Oral history stories usually provide the reader with historic anecdotes from ordinary people who want to pass on their heritage and traditions to future generations.

Fred Ranco wanted to write an autobiography about his heritage as a Maine-born Native American of the Penobscot tribe who called himself a “modern man.” He found a writer to help him.

Ranco was born on the Penobscot Indian Reservation, near Old Town, more than 75 years ago.  He sought out Tara Marvel, a newspaper writer, when she was in Conway, N.H., writing about another Native American from the Mohawk tribe.

Ranco asked Marvel to help him write his life story.

Together, they wrote “Muskrat Stew and Other Tales of a Penobscot Life: The Life Story of Fred Ranco.” Ranco’s plainspoken storytelling combines colorful tall tales with touching personal stories. 
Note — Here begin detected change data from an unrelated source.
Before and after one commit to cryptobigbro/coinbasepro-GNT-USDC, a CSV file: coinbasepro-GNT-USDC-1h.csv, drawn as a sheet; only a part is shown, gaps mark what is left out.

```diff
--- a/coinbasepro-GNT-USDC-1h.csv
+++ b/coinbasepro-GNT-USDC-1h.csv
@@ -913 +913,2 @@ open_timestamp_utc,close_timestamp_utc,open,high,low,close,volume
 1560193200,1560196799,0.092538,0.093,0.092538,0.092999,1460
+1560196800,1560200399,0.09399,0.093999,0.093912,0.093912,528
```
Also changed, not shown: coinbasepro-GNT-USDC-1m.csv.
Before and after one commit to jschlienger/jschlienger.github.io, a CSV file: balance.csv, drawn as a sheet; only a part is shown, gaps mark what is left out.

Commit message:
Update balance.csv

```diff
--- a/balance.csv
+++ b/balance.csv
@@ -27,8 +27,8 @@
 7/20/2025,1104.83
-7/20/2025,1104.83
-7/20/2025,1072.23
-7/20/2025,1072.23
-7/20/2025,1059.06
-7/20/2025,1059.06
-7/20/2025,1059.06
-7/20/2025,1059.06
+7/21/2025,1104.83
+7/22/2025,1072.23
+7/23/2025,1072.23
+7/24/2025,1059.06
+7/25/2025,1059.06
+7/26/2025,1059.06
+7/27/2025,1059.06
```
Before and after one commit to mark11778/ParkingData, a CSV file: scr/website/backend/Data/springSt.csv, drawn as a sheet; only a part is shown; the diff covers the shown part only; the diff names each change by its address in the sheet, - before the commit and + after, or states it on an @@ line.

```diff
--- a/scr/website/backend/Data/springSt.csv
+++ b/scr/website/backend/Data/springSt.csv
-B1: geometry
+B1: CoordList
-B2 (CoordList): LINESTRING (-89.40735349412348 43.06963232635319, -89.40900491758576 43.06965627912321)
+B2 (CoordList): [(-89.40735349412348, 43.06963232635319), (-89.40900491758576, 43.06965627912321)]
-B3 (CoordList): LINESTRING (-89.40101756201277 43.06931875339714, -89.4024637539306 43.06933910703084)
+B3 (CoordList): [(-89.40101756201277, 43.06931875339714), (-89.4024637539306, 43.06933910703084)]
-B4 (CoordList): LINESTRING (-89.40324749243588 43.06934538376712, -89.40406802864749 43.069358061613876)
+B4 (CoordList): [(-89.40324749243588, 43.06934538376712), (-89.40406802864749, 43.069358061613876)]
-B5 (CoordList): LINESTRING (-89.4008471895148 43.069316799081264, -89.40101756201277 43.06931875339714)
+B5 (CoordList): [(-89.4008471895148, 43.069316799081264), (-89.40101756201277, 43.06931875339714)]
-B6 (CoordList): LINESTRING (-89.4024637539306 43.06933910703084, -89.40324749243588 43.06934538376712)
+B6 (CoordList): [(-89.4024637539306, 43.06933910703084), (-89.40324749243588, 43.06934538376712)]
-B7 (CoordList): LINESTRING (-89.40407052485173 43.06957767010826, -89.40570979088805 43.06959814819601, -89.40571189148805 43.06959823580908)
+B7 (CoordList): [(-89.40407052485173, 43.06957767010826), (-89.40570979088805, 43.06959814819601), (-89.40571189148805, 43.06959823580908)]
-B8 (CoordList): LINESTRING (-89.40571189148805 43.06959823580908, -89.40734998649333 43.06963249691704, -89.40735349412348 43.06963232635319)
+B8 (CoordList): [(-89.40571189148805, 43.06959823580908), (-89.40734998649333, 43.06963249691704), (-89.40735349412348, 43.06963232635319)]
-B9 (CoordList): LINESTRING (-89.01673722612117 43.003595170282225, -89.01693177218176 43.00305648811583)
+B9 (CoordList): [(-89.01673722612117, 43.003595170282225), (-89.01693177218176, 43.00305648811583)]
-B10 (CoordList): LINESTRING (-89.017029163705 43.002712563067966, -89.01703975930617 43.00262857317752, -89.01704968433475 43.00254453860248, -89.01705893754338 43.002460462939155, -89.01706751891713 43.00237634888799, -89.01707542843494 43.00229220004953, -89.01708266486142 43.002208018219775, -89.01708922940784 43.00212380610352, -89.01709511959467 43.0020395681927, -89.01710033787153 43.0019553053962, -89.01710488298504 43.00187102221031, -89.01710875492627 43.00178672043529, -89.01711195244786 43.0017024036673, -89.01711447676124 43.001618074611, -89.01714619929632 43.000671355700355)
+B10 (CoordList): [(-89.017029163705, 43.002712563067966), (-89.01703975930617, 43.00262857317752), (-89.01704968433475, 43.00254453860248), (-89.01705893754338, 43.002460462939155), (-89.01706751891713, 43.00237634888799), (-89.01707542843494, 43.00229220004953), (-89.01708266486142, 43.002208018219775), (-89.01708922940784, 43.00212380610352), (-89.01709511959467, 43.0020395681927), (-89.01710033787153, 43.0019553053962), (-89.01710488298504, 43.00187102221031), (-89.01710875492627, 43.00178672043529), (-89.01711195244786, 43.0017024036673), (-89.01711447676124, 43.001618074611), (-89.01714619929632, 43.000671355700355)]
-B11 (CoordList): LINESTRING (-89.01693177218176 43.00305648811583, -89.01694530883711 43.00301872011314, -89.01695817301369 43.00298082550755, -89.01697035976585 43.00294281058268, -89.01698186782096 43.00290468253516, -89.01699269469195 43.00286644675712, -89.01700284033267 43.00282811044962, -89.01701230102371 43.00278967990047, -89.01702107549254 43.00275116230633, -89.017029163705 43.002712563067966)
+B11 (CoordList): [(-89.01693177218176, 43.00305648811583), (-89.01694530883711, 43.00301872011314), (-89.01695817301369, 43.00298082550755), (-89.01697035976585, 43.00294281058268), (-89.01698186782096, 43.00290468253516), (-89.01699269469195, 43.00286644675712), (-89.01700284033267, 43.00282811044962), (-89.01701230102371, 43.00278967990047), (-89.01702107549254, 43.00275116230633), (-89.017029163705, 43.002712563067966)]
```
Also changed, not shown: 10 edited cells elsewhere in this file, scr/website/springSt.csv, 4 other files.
His experiences as a U.S. Army paratrooper in World War II and the Korean War are intermingled with tribal anecdotes describing the traditions he learned from his Native American culture.

“I consider myself a modern man” he began his story. “I am, however, proud to belong to the ancient tribe of people of which I will speak. Their beginning seems to go back to the beginning of time,” he said.

Ranco describes learning the “ways of the tribe” from his father, who told stories about the Indian Happy Hunting Ground after death where it was “never cold.” He learned how to hunt and fish for food.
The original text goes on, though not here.